Forex reserves enough for 21 months’ importsIf the current trend of sluggish import continues, the foreign exchange reserves can finance imports of about 21 months, the Nepal Rastra Bank (NRB) has said.
If the current trend of sluggish import continues, the foreign exchange reserves can finance imports of about 21 months, the Nepal Rastra Bank (NRB) has said.
Gross foreign exchange reserves increased 8.3 percent to Rs892.07 billion as of mid-October 2015 from Rs823.87 billion as of mid-July 2015 as remittance continued to soar while imports slumped as a result of India-imposed trade embargo.
In the first three months of the fiscal year, imports dropped 31.9 percent to Rs130.49 billion from Rs191.72 billion in the same period a year ago.
“The current scenario of the foreign exchange reserves sustaining merchandise imports of 20.8 months won’t remain the same if normal imports resume,” said Nara Bahadur Thapa, chief of NRB’s research department.
At the end of 2014-15, the foreign exchange reserves were enough for finance imports of 13 months.
Internationally, there is a practice of maintaining foreign exchange reserves enough for at least three months’ of imports, but Nepal has been recognising the necessity of maintaining the reserves for at least six months’ imports.
According to Thapa, even during normal situation, having larger foreign exchange reserves is not good as it suggest the state’s low capacity to mobilize foreign exchange in economic development.
As remittance inflow has been surging against an import slump, the reserves continued to soar, according to NRB. The remittance jumped 24 percent to Rs166.42 billion in the review period.
“Remittance, not tourism earnings or exports income, is the main source of foreign exchange. It gives some comfort, but also suggests the availability of foreign exchange has not been supportive to economic growth,” said Shankar Sharma, an economist. He said foreign exchange is also not being used to import essential imports to support the growth such as energy and raw materials. “This suggests the economy is facing a crisis,” he said.
In the first three months, petroleum imports slumped by 57.8 percent, according to the Trade and Export Promotion Centre (TEPC). The imports decreased to Rs1.53 billion in the third month of the fiscal year from Rs6.86 billion in the first month.

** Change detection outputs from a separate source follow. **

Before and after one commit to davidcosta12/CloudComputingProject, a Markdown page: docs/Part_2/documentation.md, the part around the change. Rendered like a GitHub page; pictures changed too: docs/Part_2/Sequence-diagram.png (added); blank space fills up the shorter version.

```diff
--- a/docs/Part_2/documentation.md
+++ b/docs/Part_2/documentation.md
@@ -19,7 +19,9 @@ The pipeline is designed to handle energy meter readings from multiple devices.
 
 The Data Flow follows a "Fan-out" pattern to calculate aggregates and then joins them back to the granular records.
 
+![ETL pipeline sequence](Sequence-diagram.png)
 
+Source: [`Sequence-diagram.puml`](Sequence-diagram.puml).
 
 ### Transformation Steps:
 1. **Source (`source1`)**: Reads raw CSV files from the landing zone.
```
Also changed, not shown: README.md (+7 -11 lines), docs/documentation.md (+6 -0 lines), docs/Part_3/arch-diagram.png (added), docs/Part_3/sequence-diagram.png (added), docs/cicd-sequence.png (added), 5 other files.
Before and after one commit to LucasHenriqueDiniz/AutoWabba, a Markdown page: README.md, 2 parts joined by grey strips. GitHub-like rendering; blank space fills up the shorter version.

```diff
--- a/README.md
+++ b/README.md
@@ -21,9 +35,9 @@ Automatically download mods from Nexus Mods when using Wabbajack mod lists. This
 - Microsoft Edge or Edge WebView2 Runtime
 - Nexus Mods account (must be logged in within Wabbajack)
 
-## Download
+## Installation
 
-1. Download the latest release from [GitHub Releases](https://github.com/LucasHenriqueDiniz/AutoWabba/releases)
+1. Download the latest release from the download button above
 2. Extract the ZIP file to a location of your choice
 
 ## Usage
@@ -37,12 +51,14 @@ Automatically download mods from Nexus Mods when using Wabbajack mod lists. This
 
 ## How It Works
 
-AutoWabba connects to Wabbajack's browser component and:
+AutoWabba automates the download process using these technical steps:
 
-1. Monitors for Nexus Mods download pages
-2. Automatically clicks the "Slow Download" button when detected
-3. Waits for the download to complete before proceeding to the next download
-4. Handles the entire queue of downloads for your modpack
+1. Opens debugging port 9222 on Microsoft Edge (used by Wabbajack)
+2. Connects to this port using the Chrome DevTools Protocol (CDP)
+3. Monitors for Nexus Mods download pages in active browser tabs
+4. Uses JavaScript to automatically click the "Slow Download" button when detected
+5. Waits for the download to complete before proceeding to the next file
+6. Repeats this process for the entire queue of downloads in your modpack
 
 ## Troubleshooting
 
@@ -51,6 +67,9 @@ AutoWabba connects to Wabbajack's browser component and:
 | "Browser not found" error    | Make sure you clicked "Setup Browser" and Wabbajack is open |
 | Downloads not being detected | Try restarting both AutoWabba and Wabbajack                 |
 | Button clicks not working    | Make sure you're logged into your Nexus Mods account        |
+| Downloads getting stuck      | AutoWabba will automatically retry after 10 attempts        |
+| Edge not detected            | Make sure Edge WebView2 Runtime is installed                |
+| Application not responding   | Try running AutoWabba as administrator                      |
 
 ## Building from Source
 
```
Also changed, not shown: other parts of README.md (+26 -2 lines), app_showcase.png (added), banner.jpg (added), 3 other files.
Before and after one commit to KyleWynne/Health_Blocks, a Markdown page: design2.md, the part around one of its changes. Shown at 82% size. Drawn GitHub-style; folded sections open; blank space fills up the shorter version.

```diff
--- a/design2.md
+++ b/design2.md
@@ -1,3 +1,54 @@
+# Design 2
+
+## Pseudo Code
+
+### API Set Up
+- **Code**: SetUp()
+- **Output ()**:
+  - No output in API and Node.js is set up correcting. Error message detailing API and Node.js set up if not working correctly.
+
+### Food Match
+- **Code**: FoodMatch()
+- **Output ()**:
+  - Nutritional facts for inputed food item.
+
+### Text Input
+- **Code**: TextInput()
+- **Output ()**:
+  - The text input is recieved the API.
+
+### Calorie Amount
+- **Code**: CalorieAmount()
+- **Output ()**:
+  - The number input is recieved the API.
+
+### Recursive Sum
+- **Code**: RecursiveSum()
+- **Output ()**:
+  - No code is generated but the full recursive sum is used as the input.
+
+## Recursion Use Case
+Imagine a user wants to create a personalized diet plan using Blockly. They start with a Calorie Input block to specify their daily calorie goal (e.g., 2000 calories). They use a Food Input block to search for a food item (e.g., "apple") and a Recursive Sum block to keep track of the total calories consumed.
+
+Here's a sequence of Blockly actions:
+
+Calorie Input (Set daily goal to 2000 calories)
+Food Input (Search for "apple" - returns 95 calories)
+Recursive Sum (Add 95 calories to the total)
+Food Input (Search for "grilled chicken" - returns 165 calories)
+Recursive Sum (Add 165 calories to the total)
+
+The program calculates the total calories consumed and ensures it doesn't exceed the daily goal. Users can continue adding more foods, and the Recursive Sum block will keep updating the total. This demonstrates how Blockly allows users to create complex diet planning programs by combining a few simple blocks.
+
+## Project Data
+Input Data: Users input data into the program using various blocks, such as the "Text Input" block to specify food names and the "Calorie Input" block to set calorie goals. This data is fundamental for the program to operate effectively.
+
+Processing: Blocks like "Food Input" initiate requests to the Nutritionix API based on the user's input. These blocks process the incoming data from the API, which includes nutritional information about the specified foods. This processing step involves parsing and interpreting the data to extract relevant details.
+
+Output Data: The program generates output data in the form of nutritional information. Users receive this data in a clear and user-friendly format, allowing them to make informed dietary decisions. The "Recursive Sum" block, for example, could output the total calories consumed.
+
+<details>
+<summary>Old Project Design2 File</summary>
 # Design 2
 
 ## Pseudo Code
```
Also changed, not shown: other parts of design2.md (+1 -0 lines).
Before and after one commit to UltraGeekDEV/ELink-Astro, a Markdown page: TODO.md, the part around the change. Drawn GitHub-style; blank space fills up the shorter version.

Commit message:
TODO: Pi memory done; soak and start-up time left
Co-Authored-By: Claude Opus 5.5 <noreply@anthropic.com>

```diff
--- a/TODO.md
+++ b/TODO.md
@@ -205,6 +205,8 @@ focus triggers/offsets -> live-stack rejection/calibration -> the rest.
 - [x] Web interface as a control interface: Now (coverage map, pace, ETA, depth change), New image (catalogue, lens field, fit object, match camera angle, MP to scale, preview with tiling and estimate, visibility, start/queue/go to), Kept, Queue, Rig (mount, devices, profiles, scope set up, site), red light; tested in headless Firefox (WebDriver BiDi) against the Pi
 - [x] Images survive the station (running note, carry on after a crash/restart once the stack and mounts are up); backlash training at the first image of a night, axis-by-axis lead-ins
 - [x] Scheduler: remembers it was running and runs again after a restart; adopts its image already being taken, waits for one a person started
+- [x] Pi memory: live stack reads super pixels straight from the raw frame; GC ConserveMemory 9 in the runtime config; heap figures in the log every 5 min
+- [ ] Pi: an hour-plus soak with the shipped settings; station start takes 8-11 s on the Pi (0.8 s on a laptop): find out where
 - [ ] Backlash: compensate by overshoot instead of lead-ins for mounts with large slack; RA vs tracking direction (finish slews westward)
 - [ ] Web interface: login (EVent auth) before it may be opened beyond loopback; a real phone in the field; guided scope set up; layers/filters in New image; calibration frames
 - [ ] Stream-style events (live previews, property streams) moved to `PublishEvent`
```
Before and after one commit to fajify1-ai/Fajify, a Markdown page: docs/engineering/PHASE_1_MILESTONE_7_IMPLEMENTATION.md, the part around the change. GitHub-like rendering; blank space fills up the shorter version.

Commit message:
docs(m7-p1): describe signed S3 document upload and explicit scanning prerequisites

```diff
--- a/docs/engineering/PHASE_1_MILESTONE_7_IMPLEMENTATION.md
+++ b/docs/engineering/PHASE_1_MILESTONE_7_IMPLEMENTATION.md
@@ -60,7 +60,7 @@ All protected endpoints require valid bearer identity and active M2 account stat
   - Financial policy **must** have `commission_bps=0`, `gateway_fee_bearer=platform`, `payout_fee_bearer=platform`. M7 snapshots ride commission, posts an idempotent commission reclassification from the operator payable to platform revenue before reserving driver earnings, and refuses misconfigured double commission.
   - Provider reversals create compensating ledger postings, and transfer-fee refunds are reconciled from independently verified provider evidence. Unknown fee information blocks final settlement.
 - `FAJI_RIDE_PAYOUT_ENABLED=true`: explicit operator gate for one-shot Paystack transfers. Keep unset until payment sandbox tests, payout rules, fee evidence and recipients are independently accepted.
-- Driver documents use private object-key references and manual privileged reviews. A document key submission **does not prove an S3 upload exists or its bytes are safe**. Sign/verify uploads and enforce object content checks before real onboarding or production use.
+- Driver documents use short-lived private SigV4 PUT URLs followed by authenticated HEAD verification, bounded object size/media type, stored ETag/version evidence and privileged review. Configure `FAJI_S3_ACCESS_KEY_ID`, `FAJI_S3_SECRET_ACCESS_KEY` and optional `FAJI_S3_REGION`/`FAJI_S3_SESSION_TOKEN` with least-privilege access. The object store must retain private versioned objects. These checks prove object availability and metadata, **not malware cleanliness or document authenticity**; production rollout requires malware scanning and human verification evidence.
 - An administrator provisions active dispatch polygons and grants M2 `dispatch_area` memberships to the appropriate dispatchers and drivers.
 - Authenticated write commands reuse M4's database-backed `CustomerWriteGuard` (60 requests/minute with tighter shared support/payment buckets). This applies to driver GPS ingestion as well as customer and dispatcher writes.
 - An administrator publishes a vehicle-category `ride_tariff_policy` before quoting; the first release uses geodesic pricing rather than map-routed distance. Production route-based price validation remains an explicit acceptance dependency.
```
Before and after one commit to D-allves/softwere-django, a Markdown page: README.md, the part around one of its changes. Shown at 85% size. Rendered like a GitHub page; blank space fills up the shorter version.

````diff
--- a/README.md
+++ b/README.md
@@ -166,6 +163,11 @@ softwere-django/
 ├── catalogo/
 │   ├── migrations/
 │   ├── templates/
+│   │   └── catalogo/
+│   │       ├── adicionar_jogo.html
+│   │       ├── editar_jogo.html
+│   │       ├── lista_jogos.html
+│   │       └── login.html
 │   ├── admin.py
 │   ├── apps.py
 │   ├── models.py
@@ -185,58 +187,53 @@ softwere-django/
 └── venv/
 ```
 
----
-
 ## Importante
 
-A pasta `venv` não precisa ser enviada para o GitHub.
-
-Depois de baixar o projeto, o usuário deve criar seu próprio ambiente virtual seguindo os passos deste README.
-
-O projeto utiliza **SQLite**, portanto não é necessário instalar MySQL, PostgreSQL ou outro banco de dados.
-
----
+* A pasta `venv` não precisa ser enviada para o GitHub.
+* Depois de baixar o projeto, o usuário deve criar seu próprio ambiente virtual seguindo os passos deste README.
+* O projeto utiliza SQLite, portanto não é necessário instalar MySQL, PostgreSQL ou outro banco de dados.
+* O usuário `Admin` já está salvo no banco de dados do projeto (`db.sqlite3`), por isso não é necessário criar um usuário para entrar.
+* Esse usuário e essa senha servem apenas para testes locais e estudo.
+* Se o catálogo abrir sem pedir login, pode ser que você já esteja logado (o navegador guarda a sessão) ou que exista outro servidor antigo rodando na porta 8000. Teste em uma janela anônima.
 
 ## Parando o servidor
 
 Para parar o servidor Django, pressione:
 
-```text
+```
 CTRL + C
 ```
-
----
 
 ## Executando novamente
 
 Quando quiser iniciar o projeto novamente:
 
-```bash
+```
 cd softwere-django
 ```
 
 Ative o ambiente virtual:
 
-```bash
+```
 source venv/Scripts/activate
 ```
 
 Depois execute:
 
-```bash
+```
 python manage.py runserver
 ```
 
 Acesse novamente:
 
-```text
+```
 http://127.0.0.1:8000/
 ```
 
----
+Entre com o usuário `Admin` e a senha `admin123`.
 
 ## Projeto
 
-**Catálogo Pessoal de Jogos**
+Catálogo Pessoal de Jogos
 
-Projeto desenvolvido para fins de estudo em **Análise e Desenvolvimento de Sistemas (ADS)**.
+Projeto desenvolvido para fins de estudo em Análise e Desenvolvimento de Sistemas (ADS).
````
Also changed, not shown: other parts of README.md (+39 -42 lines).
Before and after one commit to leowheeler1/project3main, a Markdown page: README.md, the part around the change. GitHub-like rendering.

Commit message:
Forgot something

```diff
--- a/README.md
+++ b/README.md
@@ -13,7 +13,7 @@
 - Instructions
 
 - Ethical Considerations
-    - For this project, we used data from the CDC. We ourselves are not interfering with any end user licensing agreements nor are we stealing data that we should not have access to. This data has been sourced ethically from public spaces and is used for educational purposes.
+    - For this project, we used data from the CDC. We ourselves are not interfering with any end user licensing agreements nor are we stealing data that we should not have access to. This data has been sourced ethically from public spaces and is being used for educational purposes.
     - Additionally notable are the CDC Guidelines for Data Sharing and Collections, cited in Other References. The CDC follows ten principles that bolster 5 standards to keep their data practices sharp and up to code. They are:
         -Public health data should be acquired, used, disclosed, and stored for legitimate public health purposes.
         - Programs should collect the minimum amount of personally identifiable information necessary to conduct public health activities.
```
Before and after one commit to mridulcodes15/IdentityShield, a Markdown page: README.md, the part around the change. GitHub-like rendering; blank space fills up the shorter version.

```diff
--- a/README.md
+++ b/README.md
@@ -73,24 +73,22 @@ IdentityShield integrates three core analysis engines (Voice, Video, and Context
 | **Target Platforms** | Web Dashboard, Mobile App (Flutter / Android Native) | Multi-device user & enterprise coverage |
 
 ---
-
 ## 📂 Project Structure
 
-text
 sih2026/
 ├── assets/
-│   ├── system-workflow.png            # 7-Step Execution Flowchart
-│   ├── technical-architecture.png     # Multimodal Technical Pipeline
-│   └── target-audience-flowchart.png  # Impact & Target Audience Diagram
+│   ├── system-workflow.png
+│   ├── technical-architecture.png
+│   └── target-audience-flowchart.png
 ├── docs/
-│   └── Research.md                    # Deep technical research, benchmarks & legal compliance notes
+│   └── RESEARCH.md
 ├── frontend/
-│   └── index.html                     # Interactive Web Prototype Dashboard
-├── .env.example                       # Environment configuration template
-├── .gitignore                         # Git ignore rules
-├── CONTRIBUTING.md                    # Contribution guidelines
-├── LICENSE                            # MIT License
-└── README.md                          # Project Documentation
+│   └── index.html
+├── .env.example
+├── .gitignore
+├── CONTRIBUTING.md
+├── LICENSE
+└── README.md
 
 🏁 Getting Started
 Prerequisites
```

Industries in Tarai have largely remained closed due to long-running banda, while hill-based industries have not been operating at full capacities due to the shortage of raw materials.
The government has estimated about 2 percent economic growth for this year. The rate may go further down if the current situation does not improve.
The central bank has, however, estimated negative growth of 1 percent if the India-imposed trade embargo remains until mid-January.